The weapons of the future are alive.
When discussing the legendary B-movie producers that we all remember from the good ol’ days of trashy B-movies, everybody names the likes of Roger Corman, Lloyd Kaufman, Jim Wynorski, and (for the edgier crowd) John Waters. Somehow, though, it seems that Charles Band never quite reached the same level as these other guys. This is unfortunate, because Band’s Full Moon label churned out all kinds of low-budget dreck over the years, which is just waited to be rediscovered by a new generation. On this disc, we’ve got two of Band’s more fondly-remembered sci-fi efforts.
Crash and Burn
It’s the post-apocalyptic future. The hunky Tyson Keen (Paul Ganus) rides his motorcycle across the desert, doing odd jobs for the giant corporation that runs what’s left of the country. At a remote TV station, he and the quirky crew find themselves under siege by a robot who looks human. To save the day our hero must team up with plucky young Arren (Megan Ward, Dark Skies) to reenergize a giant robot out in the scrap yard, and have the two ‘bots battle it out.
It’s the post-apocalyptic future (but, you know, a different one). People travel from city to city not airplanes for some reason, but in giant, scorpion-shaped robots. When one of these robots is taken over by a power-mad general with his own agenda, it’s up to the heroic Captain Drake (Don Michael Paul, Half Past Dead) and journalist Leda (Barbara Crampton, Re-animator) to find the MEGA-1 robot buried underground, reenergize it, and save the day.
The cheesy B-movie is an interesting flavor of movie. It might not be quality in a classical cinema sense, but when you’re watching a “good” bad movie, you know it. Such is the case with Crash and Burn and Robot Wars. They are clunky, plot-holed, low-budget, and sleazy, but there is that intangible yet all-important fun aspect to them that can’t be beat.
Crash and Burn gets off to a slow start, as we’re introduced to this future world and the evil corporation/conspiracy running it. After the lengthy info-dumps are over, our giant-haired hero reaches the TV station, and the robot mayhem finally kicks in. It’s true that movie fans have seen it all before — the “killer robot that looks just like a human” is a lift from The Terminator and the “testing the blood to see who’s human and who isn’t” scene is straight out of Carpenter’s The Thing — but it’s played with just enough earnestness that you can’t help but go along with the ride. Having cult fave actors Megan Ward and Bill Moseley (The Devil’s Rejects) chewing the scenery throughout is another bonus.

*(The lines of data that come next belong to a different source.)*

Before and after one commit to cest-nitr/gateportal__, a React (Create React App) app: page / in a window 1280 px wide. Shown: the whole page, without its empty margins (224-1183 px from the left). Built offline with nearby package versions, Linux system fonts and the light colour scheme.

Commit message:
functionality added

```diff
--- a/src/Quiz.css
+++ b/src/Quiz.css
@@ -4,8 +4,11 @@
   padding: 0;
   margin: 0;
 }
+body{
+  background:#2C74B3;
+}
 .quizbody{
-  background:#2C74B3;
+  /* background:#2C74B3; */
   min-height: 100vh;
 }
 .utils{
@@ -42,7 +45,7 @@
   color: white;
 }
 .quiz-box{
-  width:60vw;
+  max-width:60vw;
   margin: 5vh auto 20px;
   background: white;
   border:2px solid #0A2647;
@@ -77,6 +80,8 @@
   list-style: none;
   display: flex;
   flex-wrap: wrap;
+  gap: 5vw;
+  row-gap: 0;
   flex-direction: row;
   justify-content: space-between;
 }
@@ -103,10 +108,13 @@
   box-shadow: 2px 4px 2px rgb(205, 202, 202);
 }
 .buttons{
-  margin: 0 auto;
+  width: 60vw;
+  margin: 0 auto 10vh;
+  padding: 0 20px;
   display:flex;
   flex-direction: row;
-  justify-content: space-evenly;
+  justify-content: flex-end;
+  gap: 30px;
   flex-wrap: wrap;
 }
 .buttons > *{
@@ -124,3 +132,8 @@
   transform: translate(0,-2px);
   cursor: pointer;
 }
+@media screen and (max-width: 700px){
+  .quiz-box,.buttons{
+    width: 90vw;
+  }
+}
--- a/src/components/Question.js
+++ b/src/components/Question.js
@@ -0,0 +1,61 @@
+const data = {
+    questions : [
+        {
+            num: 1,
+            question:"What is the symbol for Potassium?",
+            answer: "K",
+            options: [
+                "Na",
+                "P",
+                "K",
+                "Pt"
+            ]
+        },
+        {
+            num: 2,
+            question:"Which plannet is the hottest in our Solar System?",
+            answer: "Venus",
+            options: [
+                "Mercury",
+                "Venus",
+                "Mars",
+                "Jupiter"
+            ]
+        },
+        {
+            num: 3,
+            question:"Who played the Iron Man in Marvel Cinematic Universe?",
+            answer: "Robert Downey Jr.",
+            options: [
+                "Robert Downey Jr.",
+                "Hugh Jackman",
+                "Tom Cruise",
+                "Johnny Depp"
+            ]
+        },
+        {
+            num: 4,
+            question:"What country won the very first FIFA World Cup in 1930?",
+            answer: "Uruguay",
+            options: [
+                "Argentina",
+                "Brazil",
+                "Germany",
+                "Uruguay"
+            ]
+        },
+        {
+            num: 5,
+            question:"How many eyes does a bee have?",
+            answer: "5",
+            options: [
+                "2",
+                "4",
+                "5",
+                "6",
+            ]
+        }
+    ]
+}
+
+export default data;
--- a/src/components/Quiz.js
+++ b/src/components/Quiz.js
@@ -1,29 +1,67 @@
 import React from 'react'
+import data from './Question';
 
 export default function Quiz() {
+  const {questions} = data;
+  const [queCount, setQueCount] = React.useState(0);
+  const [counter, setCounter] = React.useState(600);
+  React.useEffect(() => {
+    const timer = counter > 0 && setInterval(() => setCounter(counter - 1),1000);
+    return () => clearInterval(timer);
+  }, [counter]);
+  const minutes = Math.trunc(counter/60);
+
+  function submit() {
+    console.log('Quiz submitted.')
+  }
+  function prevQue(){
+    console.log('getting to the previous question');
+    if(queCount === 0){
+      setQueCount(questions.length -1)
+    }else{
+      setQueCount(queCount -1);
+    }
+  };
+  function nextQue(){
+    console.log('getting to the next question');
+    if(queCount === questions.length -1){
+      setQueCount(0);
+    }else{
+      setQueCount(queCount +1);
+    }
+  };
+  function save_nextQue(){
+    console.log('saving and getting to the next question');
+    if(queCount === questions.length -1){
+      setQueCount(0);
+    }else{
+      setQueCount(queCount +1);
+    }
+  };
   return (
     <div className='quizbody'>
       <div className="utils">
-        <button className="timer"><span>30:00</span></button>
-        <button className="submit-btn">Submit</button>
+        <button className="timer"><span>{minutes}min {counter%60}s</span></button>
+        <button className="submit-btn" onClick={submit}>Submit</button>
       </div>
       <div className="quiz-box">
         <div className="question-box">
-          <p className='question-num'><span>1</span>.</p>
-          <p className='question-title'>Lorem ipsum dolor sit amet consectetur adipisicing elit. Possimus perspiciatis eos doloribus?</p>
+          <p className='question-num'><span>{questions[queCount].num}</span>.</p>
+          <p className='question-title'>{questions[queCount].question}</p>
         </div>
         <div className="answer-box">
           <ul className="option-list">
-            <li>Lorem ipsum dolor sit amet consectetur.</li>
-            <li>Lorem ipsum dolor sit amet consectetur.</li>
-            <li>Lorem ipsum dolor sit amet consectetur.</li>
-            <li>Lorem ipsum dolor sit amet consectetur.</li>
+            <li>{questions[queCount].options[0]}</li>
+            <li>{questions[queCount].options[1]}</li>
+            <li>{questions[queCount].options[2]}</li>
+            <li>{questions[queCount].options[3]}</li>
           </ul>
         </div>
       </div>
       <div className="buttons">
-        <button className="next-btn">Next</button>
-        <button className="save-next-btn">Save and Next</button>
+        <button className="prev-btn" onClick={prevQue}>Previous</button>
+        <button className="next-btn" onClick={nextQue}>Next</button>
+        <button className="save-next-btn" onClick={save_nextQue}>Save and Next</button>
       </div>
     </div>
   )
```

For the more base among us, know that the movie isn’t shy when it comes to buckets of gore and/or nudity.
But, hey, it’s all about the giant robot action, right? That’s what the movie promises, right? Well, I’m telling you right now that if you want giant robot action, then you’ve got…to wait until the last ten minutes of the movie. Still, the big guy is impressive once we see him, captured in always-awesome old school stop motion animation. Because it’s an older robot in need of repair, it’s easy to buy the sometimes herky-jerky motion the animation gives it. It lumbers around the way a giant robot should lumber around.

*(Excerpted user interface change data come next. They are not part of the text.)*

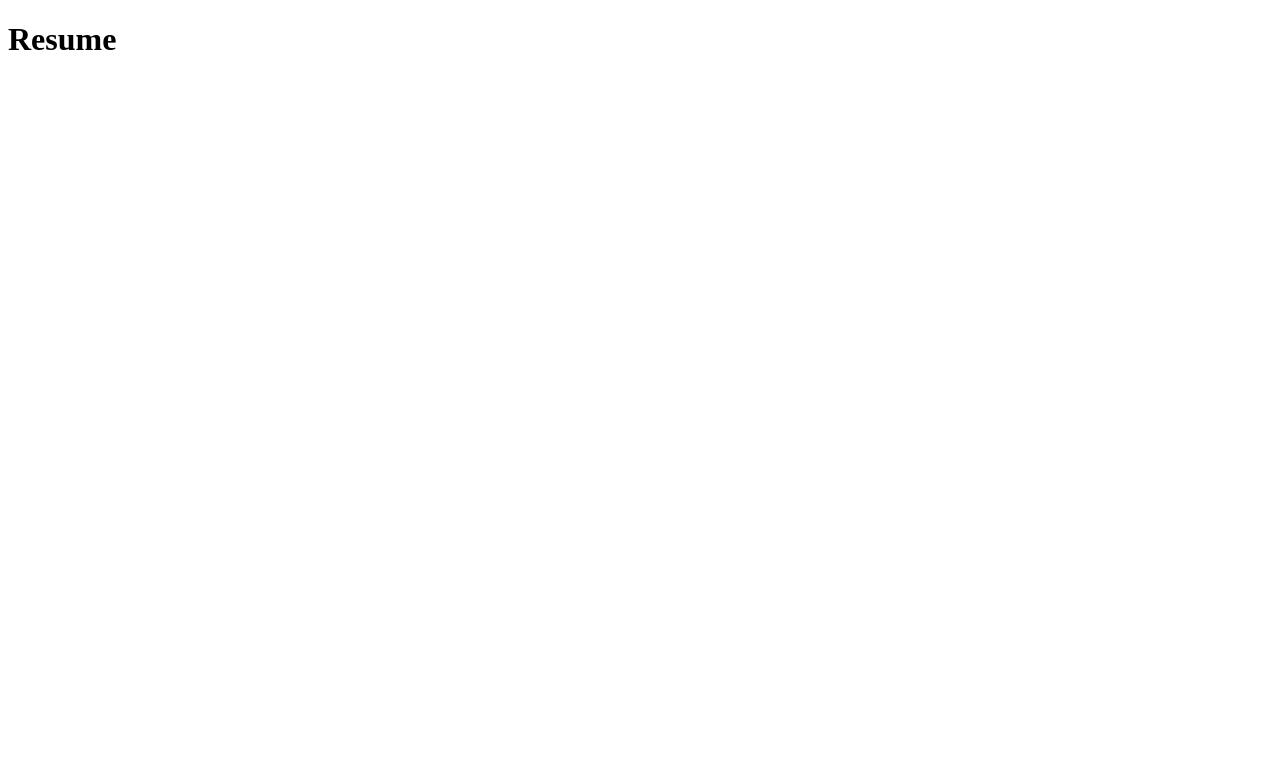
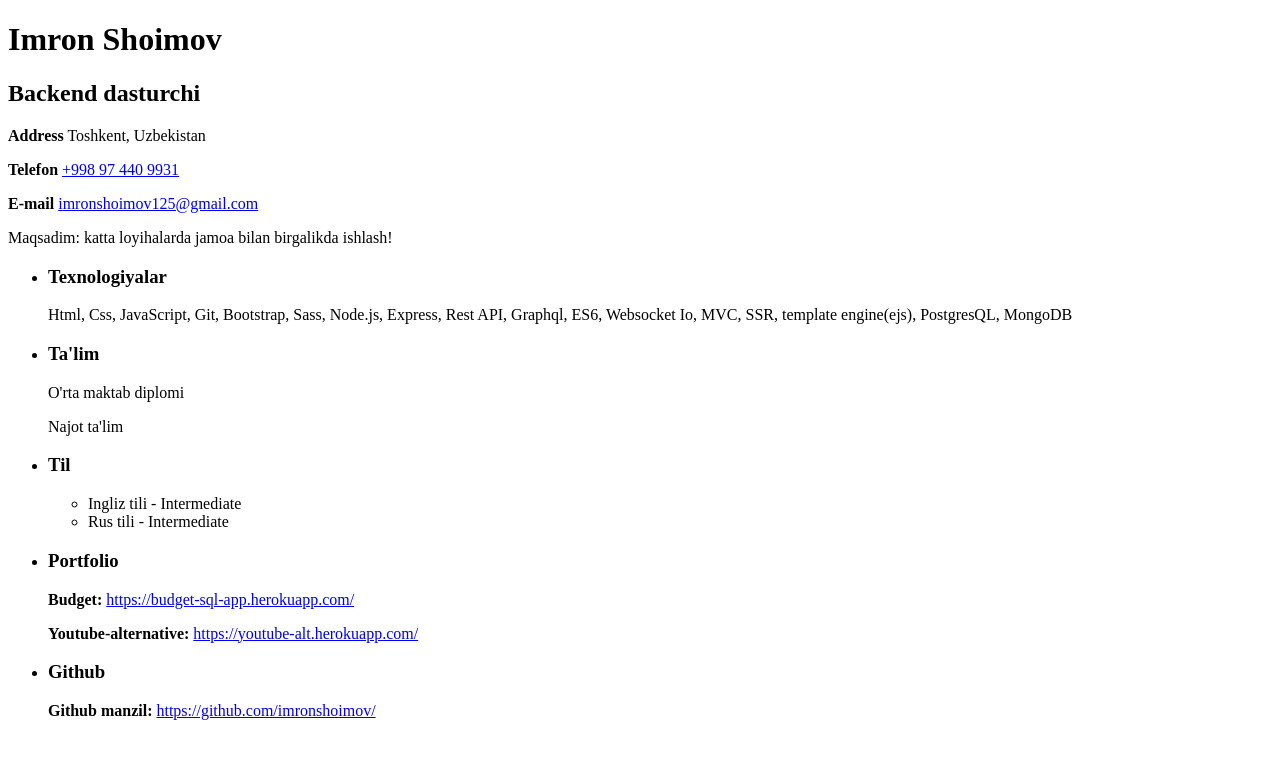
Before and after one commit to imronshoimov/Resume-file-to-pdf, a website: page src/views/index.html in a window 1280 px wide. Drawn offline with Linux system fonts and the light colour scheme.

Commit message:
html file

```diff
--- a/src/public/css/style.css
+++ b/src/public/css/style.css
@@ -0,0 +1,3 @@
+:root {
+    --main-color: #576d7b;
+}
--- a/src/views/index.html
+++ b/src/views/index.html
@@ -8,6 +8,56 @@
     <link rel="stylesheet" href="/css/style.css">
 </head>
 <body>
-    <h1>Resume</h1>
+    <header>
+        <h1>Imron Shoimov</h1>
+        <h2>Backend dasturchi</h2>
+        <p>
+            <strong>Address</strong> Toshkent, Uzbekistan
+        </p>
+        <p>
+            <strong>Telefon</strong> <a href="to:+997974409931">+998 97 440 9931</a>
+        </p>
+        <p>
+            <strong>E-mail</strong> <a href="mailto:imronshoimov125@gmail.com">imronshoimov125@gmail.com</a>
+        </p>
+    </header>
+    <section>
+        <p>Maqsadim: katta loyihalarda jamoa bilan birgalikda ishlash!</p>
+        <ul>
+            <li>
+                <h3>Texnologiyalar</h3>
+                <p>
+                    Html, Css, JavaScript, Git, Bootstrap, Sass, Node.js, Express, Rest API, Graphql, ES6, Websocket Io, MVC, SSR, template engine(ejs), PostgresQL, MongoDB
+                </p>
+            </li>
+            <li>
+                <h3>Ta'lim</h3>
+                <p>O'rta maktab diplomi</p>
+                <p>
+                    Najot ta'lim
+                </p>
+            </li>
+            <li>
+                <h3>Til</h3>
+                <ul>
+                    <li>Ingliz tili - Intermediate</li>
+                    <li>Rus tili - Intermediate</li>
+                </ul>
+            </li>
+            <li>
+                <h3>Portfolio</h3>
+                <p>
+                    <strong>Budget:</strong> <a target="__blank" href="https://budget-sql-app.herokuapp.com/">https://budget-sql-app.herokuapp.com/</a>
+                </p>
+                <p>
+                    <strong>Youtube-alternative:</strong> <a target="__blank" href="https://youtube-alt.herokuapp.com/">https://youtube-alt.herokuapp.com/</a>
+                </p>
+            </li>
+            <li>
+                <h3>Github</h3>
+                <strong>Github manzil:</strong> <a target="__blank" href="https://github.com/imronshoimov">https://github.com/imronshoimov/</a>
+            </li>
+        </ul>
+    </section>
 </body>
 </html>
```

Robot Wars ups the effects ante with a lot more stop motion robot fighting, but somehow it just isn’t as much fun as the first. For one, the filmmakers are thinking a lot bigger, so instead of a small group of folks in one remote location, we’re following a bigger cast as they traverse the nightmarish future landscape, visiting numerous locales. I can’t fault the creators for wanting to go epic, but they bit off more than they can chew. We don’t get to know the characters as well as we do in Crash and Burn. Also the comedy is bigger and broader in Robot Wars. The humor isn’t character-based at all, but more goofy slapstick and groan-worthy one-liners. There’s a joke every couple of minutes in the flick, and not once did I laugh.
The low budget of Robot Wars reveals itself in some unfortunate ways. At one point, the characters are told they’re going to visit a tourist spot, in which an American town has been recreated to look exactly as it did in the late 20th Century. You know where this is going; for the next stretch of movie, the characters are running around 1993 Los Angeles in all their futuristic gear saying silly things like, “This is what the past looked like.” If only the actual comedy had been as funny as the unintentional comedy. The actual robot fighting is decent, with the big showdown being between a giant scorpion-shaped ‘bot and the heroic MEGA-1. It’s up to you if you want to sit through a lot of tedium before you get to that point.
The video and audio could be better. The full frame image is soft throughout, and the sound is middle-of-the-road, not really as immersive or booming as you’d expect giant robot fighting to be. Not only are there no extras, but the disc is so bare bones you don’t even get things like chapter titles. The only option on the menu screen is “Play” for each movie.
After the apocalypse, most of the world has been reduced to uninhabitable deserts, and yet everybody’s hair looks great.
Charles Band and his team deserve a lot more kudos than they currently get, in thanks for the years of cheese they brought to home video. These movies are fun, but the no-frills disc won’t be the tribute Band deserves.